Supplied data:
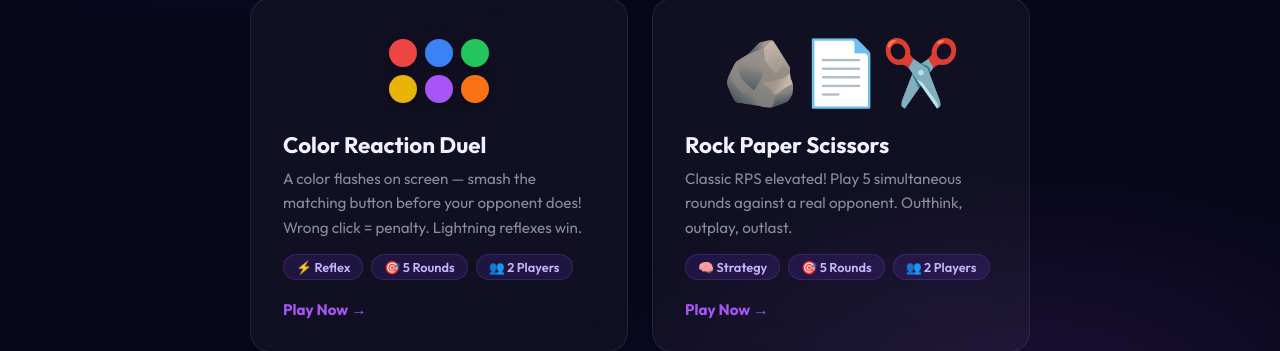
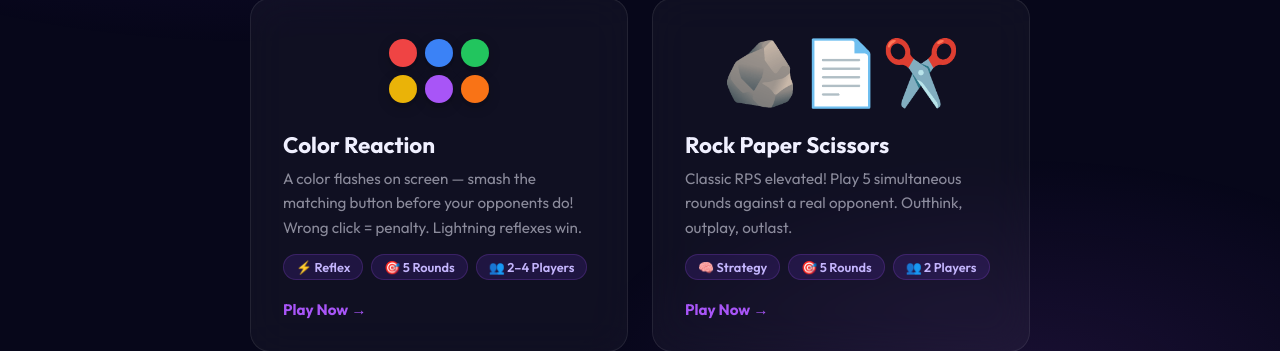
Before and after one commit to Tehseem110/minigames, a Next.js app: page / in a window 1280 px wide. Shown: the part 323-674 px from the top of the page. Built offline with nearby package versions, Linux system fonts and the light colour scheme.

Commit message:
fix: update color-duel card to show 2-4 players

```diff
--- a/app/page.tsx
+++ b/app/page.tsx
@@ -28,12 +28,12 @@ export default function Home() {
             </div>
           </div>
           <div className={styles.gameInfo}>
-            <h2>Color Reaction Duel</h2>
-            <p>A color flashes on screen — smash the matching button before your opponent does! Wrong click = penalty. Lightning reflexes win.</p>
+            <h2>Color Reaction</h2>
+            <p>A color flashes on screen — smash the matching button before your opponents do! Wrong click = penalty. Lightning reflexes win.</p>
             <div className={styles.gameTags}>
               <span>⚡ Reflex</span>
               <span>🎯 5 Rounds</span>
-              <span>👥 2 Players</span>
+              <span>👥 2–4 Players</span>
             </div>
           </div>
           <div className={styles.playBtn}>Play Now →</div>
```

What is being asked:
Please copy every line of the material that contains the word "className".

Task response:
           <div className={styles.gameInfo}>
             <div className={styles.gameTags}>
           <div className={styles.playBtn}>Play Now →</div>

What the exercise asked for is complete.